Rumors are circulating that Apple is getting ready to revamp the MacBook Air, and that the new notebook will not only be smaller, but that it will get rid of the full-sized USB port, SD card slot, and even the MagSafe connector.
The unsubstantiated rumor surfaced on 9to5Mac and claims that Apple is going to hit the existing MacBook Air with a shrink ray and take it down from the current 13-inch form factor to the more petite 12-inch. And in order to accomplish this, the Cupertino tech giant has had to make a lot of changes. This includes shrinking the keyboard and making it edge-to-edge, thinning the trackpad, and, most controversially, getting rid of all the existing connectors, and replace them with a single connector.
Yes, you read that right. If the current rumor is true - and I do have to say that at this point that there is no evidence being offered to substantiate this rather bold claim - the next MacBook Air will feature a single port.
But is there a single port that can replace the USB ports, Thunderbolt port, and the MagSafe power connector? Yes, there is. It is the USB Type-C connector, and not only is this smaller and thinner than the standard USB ports found on systems, but it is also faster, features a convenient bi-directional connector (so no more having to fumble around to discover the orientation of the connector), and it can also deliver power.
So yes, Apple could replace a whole swath of ports, including the power port, with this single port.
But there are drawbacks. A USB Type-C connector means that you'll need a converter to use any existing USB gear (I've no doubt that Apple would offer you such a converter for $30), and a hub if you want to use more than one device (I'm certain Apple would offer one of these too, probably for around $80).
Another issue is that if you want to power the notebook and use the port, you'll probably have to use some adapter. Knowing how Apple works, this is likely to be an elegant solution, but if you have multiple devices, this is probably going to require a hub of some sorts.
Would Apple do this? Maybe. Apple is no stranger to being radical when it comes to the connector. It introduced the Thunderbolt, switched from MagSafe to MagSafe 2, and changed the iDevice line from using the 30-pin connector to the Lightning port. That said, Apple tends to have a thing for proprietary connectors, and a power system based around the USB Type-C connector is unlikely to be proprietary.
Apple is likely to unveil the new MacBook Air before mid-2015, so we'll know in a few months if there is anything to this rumor. If it turns out to be true - and right now I'm not fully convinced - then it will yet another example of Apple making more with less.

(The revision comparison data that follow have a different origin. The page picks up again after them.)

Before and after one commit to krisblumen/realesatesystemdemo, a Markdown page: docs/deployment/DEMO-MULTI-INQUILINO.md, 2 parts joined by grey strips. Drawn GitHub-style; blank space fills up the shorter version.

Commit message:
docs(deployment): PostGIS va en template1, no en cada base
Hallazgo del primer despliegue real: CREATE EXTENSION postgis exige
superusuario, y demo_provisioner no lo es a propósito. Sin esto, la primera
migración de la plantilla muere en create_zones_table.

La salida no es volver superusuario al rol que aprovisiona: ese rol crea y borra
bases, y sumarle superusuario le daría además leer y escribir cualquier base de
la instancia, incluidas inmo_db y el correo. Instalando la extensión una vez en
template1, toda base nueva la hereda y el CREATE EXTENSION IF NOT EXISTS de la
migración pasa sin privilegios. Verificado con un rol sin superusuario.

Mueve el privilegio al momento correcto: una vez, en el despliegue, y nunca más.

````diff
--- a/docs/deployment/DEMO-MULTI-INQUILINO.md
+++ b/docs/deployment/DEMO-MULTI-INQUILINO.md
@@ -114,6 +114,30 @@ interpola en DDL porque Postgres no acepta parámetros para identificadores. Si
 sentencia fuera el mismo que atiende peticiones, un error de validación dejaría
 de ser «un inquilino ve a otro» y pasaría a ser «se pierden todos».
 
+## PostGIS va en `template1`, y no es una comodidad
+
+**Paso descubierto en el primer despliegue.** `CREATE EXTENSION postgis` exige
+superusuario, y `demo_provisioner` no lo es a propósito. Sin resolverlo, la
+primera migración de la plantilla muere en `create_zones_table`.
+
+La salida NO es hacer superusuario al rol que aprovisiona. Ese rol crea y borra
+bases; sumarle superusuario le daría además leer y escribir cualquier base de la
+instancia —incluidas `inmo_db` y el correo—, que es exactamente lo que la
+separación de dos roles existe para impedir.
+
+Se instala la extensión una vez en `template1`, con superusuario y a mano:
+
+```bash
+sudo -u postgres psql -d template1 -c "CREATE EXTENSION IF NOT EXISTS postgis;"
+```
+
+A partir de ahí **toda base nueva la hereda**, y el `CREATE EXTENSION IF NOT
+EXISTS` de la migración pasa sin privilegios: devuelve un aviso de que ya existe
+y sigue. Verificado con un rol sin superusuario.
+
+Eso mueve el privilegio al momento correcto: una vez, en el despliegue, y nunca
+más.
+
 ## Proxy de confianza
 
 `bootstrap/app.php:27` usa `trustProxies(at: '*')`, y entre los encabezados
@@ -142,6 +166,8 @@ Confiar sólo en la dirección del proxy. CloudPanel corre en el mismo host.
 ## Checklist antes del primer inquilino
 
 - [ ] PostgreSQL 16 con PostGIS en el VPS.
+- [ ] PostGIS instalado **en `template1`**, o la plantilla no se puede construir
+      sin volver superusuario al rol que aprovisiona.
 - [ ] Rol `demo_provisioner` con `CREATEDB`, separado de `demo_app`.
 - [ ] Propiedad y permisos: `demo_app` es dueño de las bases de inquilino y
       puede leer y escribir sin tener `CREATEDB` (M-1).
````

- How much free storage space does your smartphone really have?
- Intel highlights everything that's wrong with the PC industry
- How to run Windows 10 on a Mac, for free
- Getting my hardware ready for action in 2015
- Building the ultimate $12K PC